• [TASK DESCRIPTION]:
Across the whole listing, how many lines hold the word "ipynb"? Reply with the number by itself.

• [DATA PROVIDED]:
+ + + +

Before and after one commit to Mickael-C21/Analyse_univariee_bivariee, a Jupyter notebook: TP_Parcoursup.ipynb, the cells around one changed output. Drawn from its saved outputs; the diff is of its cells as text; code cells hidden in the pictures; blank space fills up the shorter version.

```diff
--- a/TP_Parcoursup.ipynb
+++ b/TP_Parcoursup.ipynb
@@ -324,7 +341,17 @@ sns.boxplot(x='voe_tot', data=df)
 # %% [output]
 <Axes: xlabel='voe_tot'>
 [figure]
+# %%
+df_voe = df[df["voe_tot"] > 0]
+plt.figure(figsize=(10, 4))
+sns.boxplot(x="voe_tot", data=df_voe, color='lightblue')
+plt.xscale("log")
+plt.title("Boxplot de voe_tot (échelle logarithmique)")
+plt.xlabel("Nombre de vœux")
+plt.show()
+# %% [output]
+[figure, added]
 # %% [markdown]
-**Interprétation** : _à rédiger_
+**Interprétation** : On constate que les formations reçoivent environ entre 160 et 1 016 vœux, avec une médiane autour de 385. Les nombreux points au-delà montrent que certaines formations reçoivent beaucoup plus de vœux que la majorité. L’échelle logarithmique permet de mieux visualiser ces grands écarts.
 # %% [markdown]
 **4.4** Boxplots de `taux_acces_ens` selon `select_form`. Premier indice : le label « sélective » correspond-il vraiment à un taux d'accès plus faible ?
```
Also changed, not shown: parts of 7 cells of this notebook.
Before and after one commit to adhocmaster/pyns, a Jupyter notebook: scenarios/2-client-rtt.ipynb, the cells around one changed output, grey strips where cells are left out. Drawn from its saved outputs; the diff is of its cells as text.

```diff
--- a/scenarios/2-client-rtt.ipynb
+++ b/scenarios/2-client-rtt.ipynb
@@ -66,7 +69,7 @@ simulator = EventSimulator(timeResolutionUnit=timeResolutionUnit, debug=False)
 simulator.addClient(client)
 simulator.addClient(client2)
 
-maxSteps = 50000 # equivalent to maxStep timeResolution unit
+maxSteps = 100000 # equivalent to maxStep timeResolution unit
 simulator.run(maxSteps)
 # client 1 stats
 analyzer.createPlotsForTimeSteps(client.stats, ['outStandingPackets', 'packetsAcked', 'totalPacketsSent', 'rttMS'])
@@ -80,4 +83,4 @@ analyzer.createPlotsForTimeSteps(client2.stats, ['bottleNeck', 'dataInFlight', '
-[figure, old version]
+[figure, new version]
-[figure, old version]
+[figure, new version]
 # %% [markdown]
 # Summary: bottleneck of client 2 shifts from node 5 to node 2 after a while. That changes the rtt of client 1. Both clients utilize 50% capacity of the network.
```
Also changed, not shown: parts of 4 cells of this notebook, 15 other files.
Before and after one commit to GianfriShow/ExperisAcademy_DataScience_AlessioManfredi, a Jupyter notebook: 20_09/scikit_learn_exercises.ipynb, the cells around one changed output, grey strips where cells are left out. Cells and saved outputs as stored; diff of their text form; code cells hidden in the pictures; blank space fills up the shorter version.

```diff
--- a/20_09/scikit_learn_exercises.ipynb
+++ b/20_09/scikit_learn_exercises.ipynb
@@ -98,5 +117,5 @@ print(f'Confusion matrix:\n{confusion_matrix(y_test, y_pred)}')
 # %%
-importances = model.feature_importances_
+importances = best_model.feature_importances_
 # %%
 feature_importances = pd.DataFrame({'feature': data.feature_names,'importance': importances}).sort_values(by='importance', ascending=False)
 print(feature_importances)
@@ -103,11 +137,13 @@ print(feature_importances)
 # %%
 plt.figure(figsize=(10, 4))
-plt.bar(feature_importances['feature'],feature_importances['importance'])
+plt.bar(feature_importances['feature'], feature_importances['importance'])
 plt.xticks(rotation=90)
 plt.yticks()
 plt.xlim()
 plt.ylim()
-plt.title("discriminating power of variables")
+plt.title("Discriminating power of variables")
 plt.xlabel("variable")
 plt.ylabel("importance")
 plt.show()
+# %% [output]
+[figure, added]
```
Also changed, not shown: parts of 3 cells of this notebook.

+ + + +

• [ANSWER TO THE PROBLEM]:
9